  2. Simpfendorfer, C (2014) “Information for the development of Non Detriment Findings for CITES listed sharks”, James Cook University, QLD.
  3. http://www.iucnredlist.org/details/39385/0
  4. http://www.iucnredlist.org/details/39386/0
  5. https://www.dpi.nsw.gov.au/fishing/species-protection/hammerhead-sharks-faq
  6. Kyne, PM et al. (2021) The Action Plan for Australian Sharks and Rays 2021. Hobart: NESP Marine Biodiversity Hub.
  7. Compiled data from QLD and NSW shark control programs. For NSW, see https://www.dpi.nsw.gov.au/fishing/sharks/management/shark-meshing-bather-protection-program For QLD, see https://data.qld.gov.au/dataset/shark-control-program-shark-catch-statistics

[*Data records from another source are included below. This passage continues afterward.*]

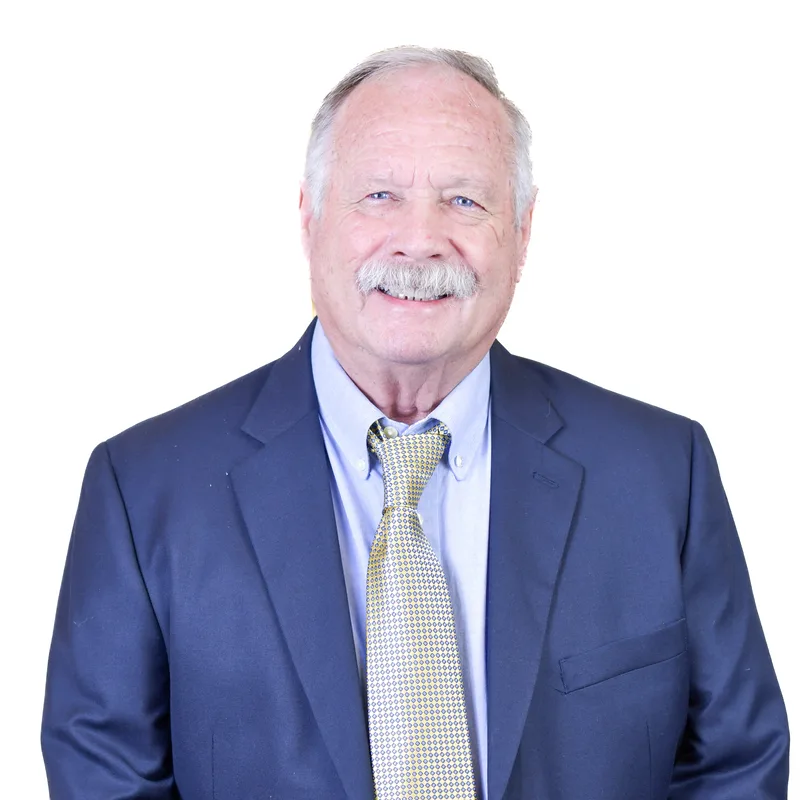
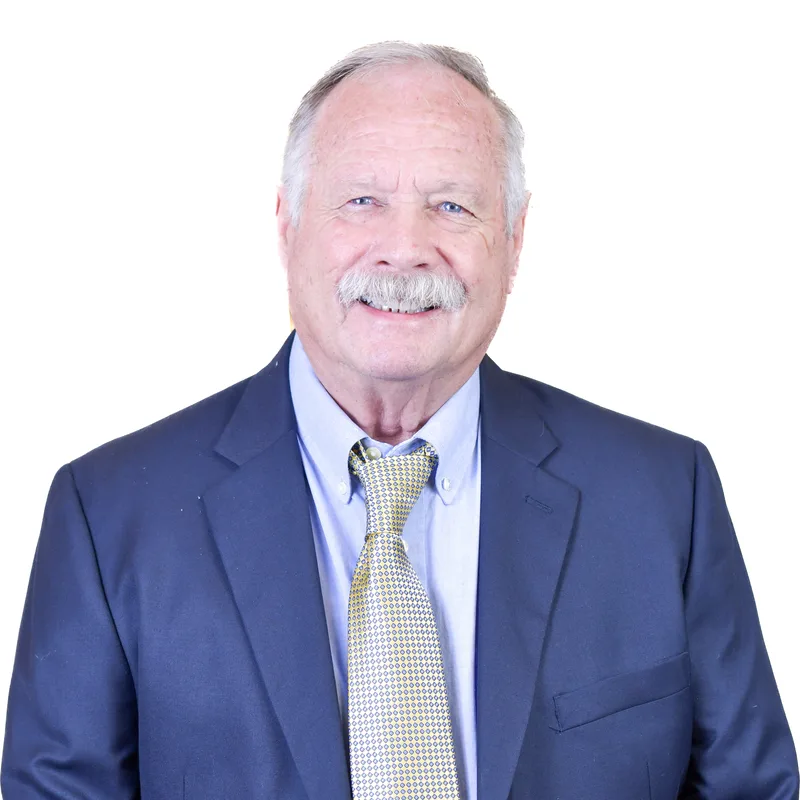
Reshoot staff photos and reorganize departments
Photo work:
- Replace Gary Hayes monogram stub with his real photo
- Update Sonja Garcia photo (new source from client)
- Re-crop all 20 portraits with a normalized trim+fill pipeline
  (trim white background, scale figure to fill 800x800, top-aligned
  with a 40px breathing strip)
- For Gary and Kristina specifically, the auto-trim was breaking
  due to noise/specks in the source files; pre-painted noise zones
  (above the hair line + small side patches in the figure margin)
  so the trim could anchor cleanly

Department changes:
- New "Outside Sales" department between Leadership and Office
- Move Sonja Garcia from Office & Finance into Outside Sales
- Move Brantley Stewart from Leadership & Operations into
  Waterproofing (alongside Orlando, the dedicated Waterproofing
  Superintendent)

StaffCard polish:
- Subtle ring (ring-1 ring-secondary-200/70) around the photo
  container and a soft bg-secondary-50 placeholder, so cards no
  longer feel like they're floating when the photo's white
  background meets a white section background

diff --git a/src/data/staff.ts b/src/data/staff.ts
@@ -1,5 +1,6 @@
 export type StaffDepartment =
   | "leadership"
+  | "outside-sales"
   | "office"
   | "roofing"
   | "waterproofing"
@@ -24,6 +25,12 @@ export const departments: Department[] = [
     id: "leadership",
     name: "Leadership & Operations",
     description: "Setting direction and overseeing projects company-wide.",
+  },
+  {
+    id: "outside-sales",
+    name: "Outside Sales",
+    description:
+      "Working directly with property owners and building managers across our service area.",
   },
   {
     id: "office",
@@ -72,12 +79,14 @@ export const staff: StaffMember[] = [
     department: "leadership",
     image: "/images/staff/kyle-barron.webp",
   },
+
+  // Outside Sales
   {
-    id: "brantley-stewart",
-    name: "Brantley Stewart",
-    role: "Project Superintendent",
-    department: "leadership",
-    image: "/images/staff/brantley-stewart.webp",
+    id: "sonja-garcia",
+    name: "Sonja Garcia",
+    role: "Senior Accounts Manager",
+    department: "outside-sales",
+    image: "/images/staff/sonja-garcia.webp",
   },
 
   // Office & Finance
@@ -95,13 +104,6 @@ export const staff: StaffMember[] = [
     department: "office",
     image: "/images/staff/erin-harrington.webp",
   },
-  {
-    id: "sonja-garcia",
-    name: "Sonja Garcia",
-    role: "Senior Accounts Manager",
-    department: "office",
-    image: "/images/staff/sonja-garcia.webp",
-  },
 
   // Roofing
   {
@@ -109,7 +111,7 @@ export const staff: StaffMember[] = [
     name: "Gary Hayes",
     role: "Roofing Superintendent",
     department: "roofing",
-    image: "/images/staff/gary-hayes.webp", // monogram stub — replace with real photo when available
+    image: "/images/staff/gary-hayes.webp",
   },
   {
     id: "frank-mouton",
@@ -147,6 +149,13 @@ export const staff: StaffMember[] = [
     role: "Waterproofing Superintendent",
     department: "waterproofing",
     image: "/images/staff/orlando-vera.webp",
+  },
+  {
+    id: "brantley-stewart",
+    name: "Brantley Stewart",
+    role: "Project Superintendent",
+    department: "waterproofing",
+    image: "/images/staff/brantley-stewart.webp",
   },
   {
     id: "carlos-cabrera",

diff --git a/src/components/ui/StaffCard.tsx b/src/components/ui/StaffCard.tsx
@@ -9,7 +9,7 @@ interface StaffCardProps {
 export function StaffCard({ person, priority = false }: StaffCardProps) {
   return (
     <article className="group">
-      <div className="relative aspect-square overflow-hidden rounded-lg bg-secondary-100 shadow-sm">
+      <div className="relative aspect-square overflow-hidden rounded-lg bg-secondary-50 shadow-sm ring-1 ring-secondary-200/70">
         <Image
           src={person.image}
           alt={person.name}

  8. Taronga Zoo’s Shark Attack File https://taronga.org.au/conservation-and-science/australian-shark-incident-database